Your task:
Find and copy each line of the data that includes "vern".

(Before-and-after page screenshots)
*****

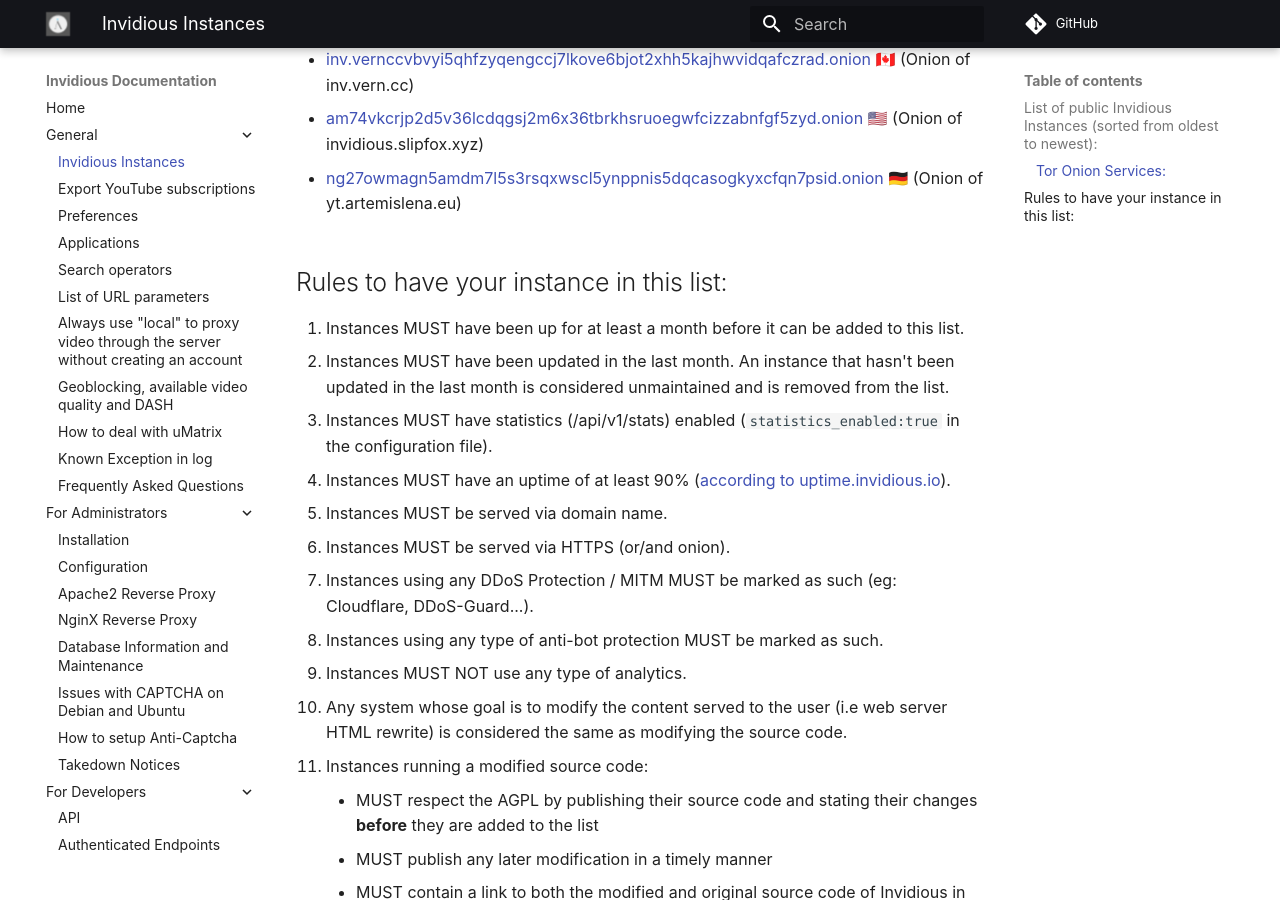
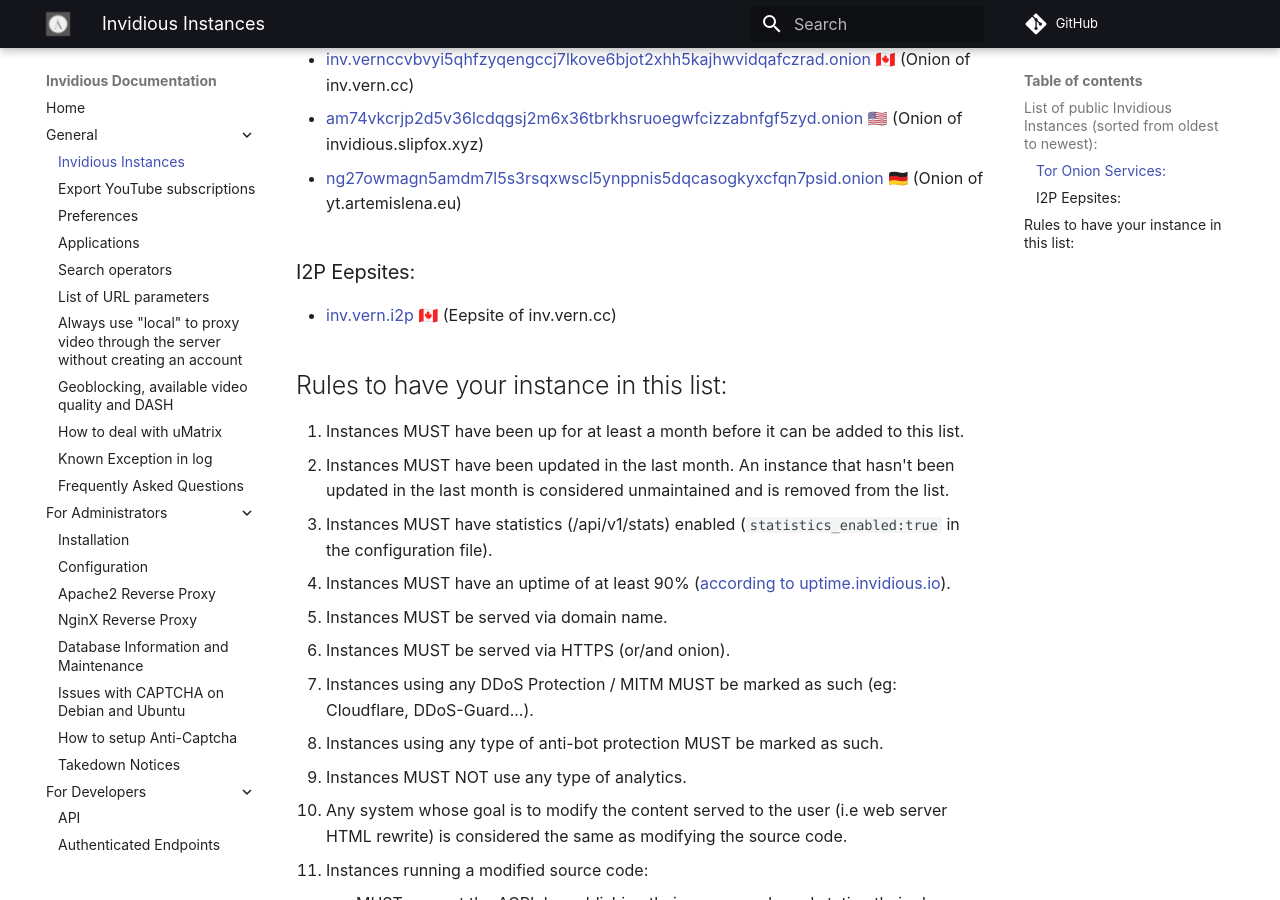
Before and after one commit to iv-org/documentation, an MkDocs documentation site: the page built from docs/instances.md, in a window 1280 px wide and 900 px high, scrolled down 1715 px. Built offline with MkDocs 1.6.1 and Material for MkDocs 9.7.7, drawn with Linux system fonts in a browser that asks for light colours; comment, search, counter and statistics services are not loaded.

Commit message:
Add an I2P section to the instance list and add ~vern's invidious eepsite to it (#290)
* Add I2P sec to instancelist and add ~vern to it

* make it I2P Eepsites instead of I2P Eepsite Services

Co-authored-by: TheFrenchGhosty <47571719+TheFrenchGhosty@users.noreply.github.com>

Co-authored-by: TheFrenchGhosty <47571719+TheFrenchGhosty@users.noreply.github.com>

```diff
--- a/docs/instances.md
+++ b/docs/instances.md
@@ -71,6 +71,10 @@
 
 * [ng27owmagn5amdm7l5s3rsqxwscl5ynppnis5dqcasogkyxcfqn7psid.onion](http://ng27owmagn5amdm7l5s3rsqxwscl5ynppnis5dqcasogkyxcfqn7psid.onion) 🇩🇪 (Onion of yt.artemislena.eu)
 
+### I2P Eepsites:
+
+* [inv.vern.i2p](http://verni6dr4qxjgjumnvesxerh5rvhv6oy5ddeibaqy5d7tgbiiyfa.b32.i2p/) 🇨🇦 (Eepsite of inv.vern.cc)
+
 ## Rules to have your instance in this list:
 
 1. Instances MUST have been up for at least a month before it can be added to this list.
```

*****

Problem solution:
Add an I2P section to the instance list and add ~vern's invidious eepsite to it (#290)
* Add I2P sec to instancelist and add ~vern to it
+* [inv.vern.i2p](http://verni6dr4qxjgjumnvesxerh5rvhv6oy5ddeibaqy5d7tgbiiyfa.b32.i2p/) 🇨🇦 (Eepsite of inv.vern.cc)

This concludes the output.